Page:Popular Science Monthly Volume 38.djvu/709

This page has been proofread, but needs to be validated.
691
SKETCH OF SAMUEL LATHAM MITCHILL.

SKETCH OF SAMUEL LATHAM MITCHILL.

THE name and fame of Dr. Samuel L. Mitchill have, in the absence of a complete biography, become to a considerable extent a tradition, known to few except students; yet, during the first quarter of this century, he was one of the most conspicuous figures in the literary and scientific life of the United States. He is called by Dr. J. W. Francis "the Nestor of American science," and "the pioneer philosopher in the promotion of natural science and medicine in America." He was a man of various attainments, and proved himself at home in many fields—in medicine, science, letters, politics, and social life.

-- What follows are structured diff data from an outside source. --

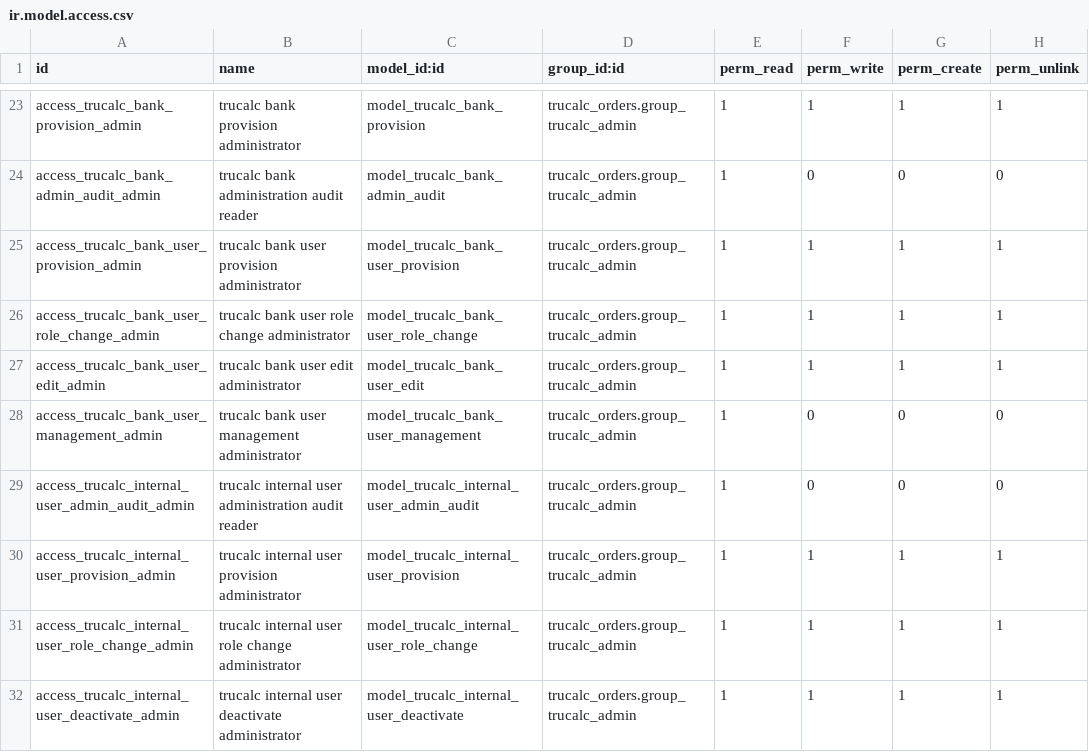
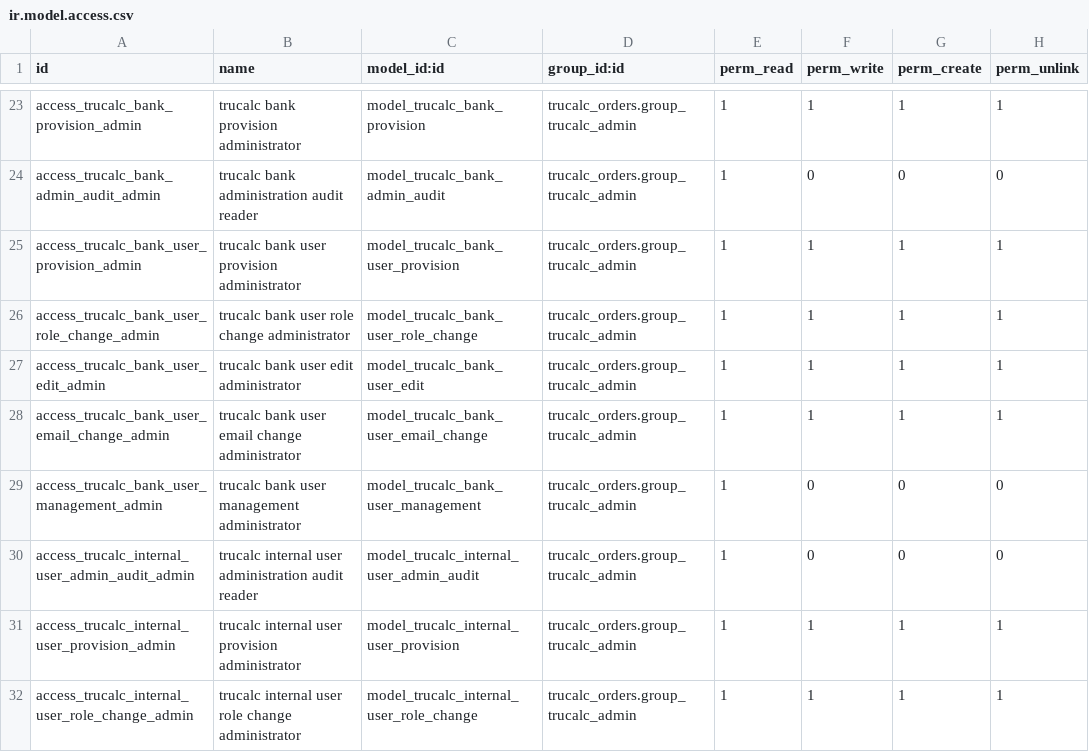
Before and after one commit to tnfirstflight-art/trucalc_orders, a CSV file: security/ir.model.access.csv, drawn as a sheet; only a part is shown, gaps mark what is left out; the shorter side is filled out with more unchanged rows.

Commit message:
Add controlled Bank user email updates

```diff
--- a/security/ir.model.access.csv
+++ b/security/ir.model.access.csv
@@ -27,2 +27,3 @@ access_trucalc_bank_user_role_change_admin,trucalc bank user role change adminis
 access_trucalc_bank_user_edit_admin,trucalc bank user edit administrator,model_trucalc_bank_user_edit,trucalc_orders.group_trucalc_admin,1,1,1,1
+access_trucalc_bank_user_email_change_admin,trucalc bank user email change administrator,model_trucalc_bank_user_email_change,trucalc_orders.group_trucalc_admin,1,1,1,1
 access_trucalc_bank_user_management_admin,trucalc bank user management administrator,model_trucalc_bank_user_management,trucalc_orders.group_trucalc_admin,1,0,0,0
```
Also changed, not shown: 8 other files.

Samuel Latham Mitchill was born in Hempstead, Long Island, August 20, 1769, and died in the city of New York, September 7, 1831. He was the third son of Robert Mitchill, an industrious farmer and member of the Society of Friends, and was remarkable for his habits of observation and reflection. His father seems to have taken less interest in his early instruction than his maternal uncle, Dr. Samuel Latham, of North Hempstead, who assisted him to obtain a good classical education. He afterward studied medicine with Dr. Latham; then with Dr. Samuel Bard, of New York; and in 1783 went to complete his studies in the University of Edinburgh, whence he was graduated in 1786. He enjoyed here rare advantages of intellectual society, and had among his contemporaries at the university such illustrious men as Sir James Mackintosh and Thomas Addis Emmet, Dr. Caspar Wistar, Richard S. Kissam, the surgeon; and William Hammersley, afterward a professor in Columbia College. After graduation, and before returning home, he made a pedestrian tour through a part of England. In 1787, after his return to America, he visited Saratoga Springs while it was surrounded by the forest, and ascertained experimentally that the gas extricated from the water was "fixed air, with the power to extinguish flame, destroy the life of breathing animals, etc." He is found in 1788 recording his walking with congenial companions "in the very grand procession for celebrating the adoption of the Constitution of the United States." He began the study of law with the Hon. Robert Yates, Chief Justice of the State of New York, and was shortly afterward appointed one of the commissioners to treat with the Five Nations for the cession of the "Great Western District" to the State of New York. He attended the council at Fort Stanwix, witnessed the deed, and received names from the Oneidas and Onondagas.

In 1790 Dr. Mitchill was chosen a representative from Queens County in the New York Legislature. In the next year he exerted